NYU Winthrop Hospital is working with a private biotechnology company to develop a test that can identify the risk of preterm births.

The company, Progenity, and the Mineola hospital will carry out research and development on a biomarker that has been discovered by a hospital researcher.

“NYU Winthrop’s biomarker represents a potential breakthrough in predicting preterm births, which may save lives and decrease the rate of life-threatening neurological issues in preterm infants,” said Louis Ragolia, director of biomedical research at NYU Winthrop, who discovered the biomarker. 

“Progenity is providing exceptional expertise to harness the full capabilities of this important discovery in women’s health,” he said. 

He explained that at around 20 weeks in a pregnancy researchers would collect cervical and vaginal secretions via a kit they are developing to look for a certain enzyme that produces a lipid called prostaglandin D2, a hormone-like product that contributes to early contractions and preterm labor.

Work by Ragolia led to the full characterization of the enzyme and its clinical effects relative to the risk of early delivery and preterm birth.

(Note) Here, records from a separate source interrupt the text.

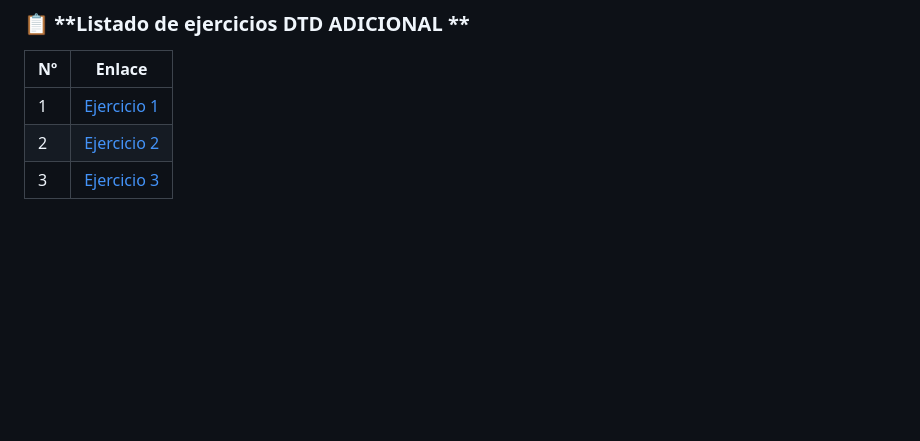
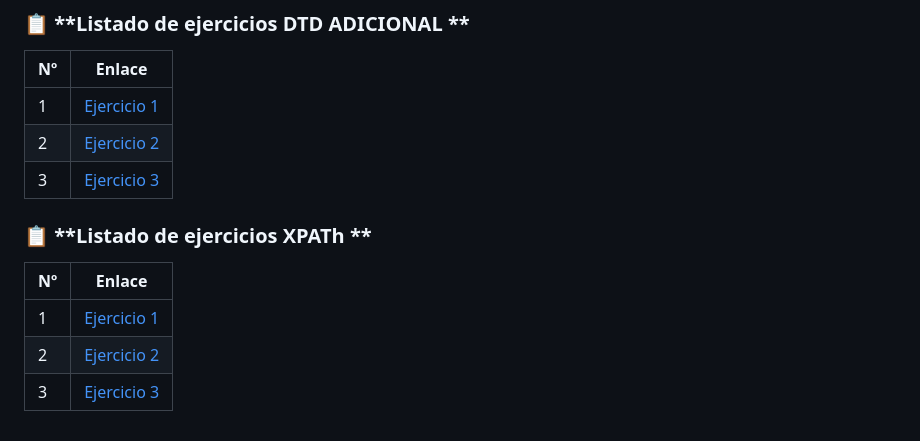
Before and after one commit to adrianortaaa/LLMM, a Markdown page: README.md, the part around the change. Rendered like a GitHub page; blank space fills up the shorter version.

```diff
--- a/README.md
+++ b/README.md
@@ -245,3 +245,11 @@
 | 1 | [Ejercicio 1](DTD-ADICIONAL-1/MODULOS.xml) |
 | 2 | [Ejercicio 2](DTD-ADICIONAL-2/ALUMNOS.xml) |
 | 3 | [Ejercicio 3](DTD-ADICIONAL-3/PEDIDOS.xml) |
+
+### 📋 **Listado de ejercicios XPATh **
+
+| Nº | Enlace |
+|---|---|
+| 1 | [Ejercicio 1](XPATH-1/SOLUCION1.html) |
+| 2 | [Ejercicio 2](XPATH-2/SOLUCION2.html) |
+| 3 | [Ejercicio 3](XPATH-3/SOLUCION3.html) |
```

Ragolia said he hopes that this test could put fearful parents at ease during pregnancy. 

“This marker shows great promise to inform the development of a novel biomarker panel for preterm birth. Combining the diagnostic test development expertise of Progenity with NYU Winthrop’s leading clinical center and state-of-the-art research facility strongly positions this partnership for success,” said Matthew Cooper, chief scientific officer at Progenity. 

Cooper said the company is “continually striving”  to make health care more precise with new technologies that can prevent potentially fatal complications and bring about better outcomes for a mother and child.

“It’s not perfect, but we’re working on it,” Ragolia said of the biomarker test. 

“The successful development of this test could enable us to proactively manage and screen for the risk of preterm delivery rather than being reactionary. No one test should be used in isolation, but this biomarker panel for preterm birth could be a powerful tool,” said Martin Chavez, chief of the Division of Maternal-Fetal Medicine and Fetal Surgery at NYU Winthrop Hospital.

As part of the initiative, NYU Winthrop granted Progenity an exclusive license to key intellectual property for which the hospital holds patents. These patents pertain to the  biomarker for predicting preterm births, and the two organizations are collaborating on studies to identify additional preterm birth markers, as well as the clinical validation of other reproductive health tests for Progenity.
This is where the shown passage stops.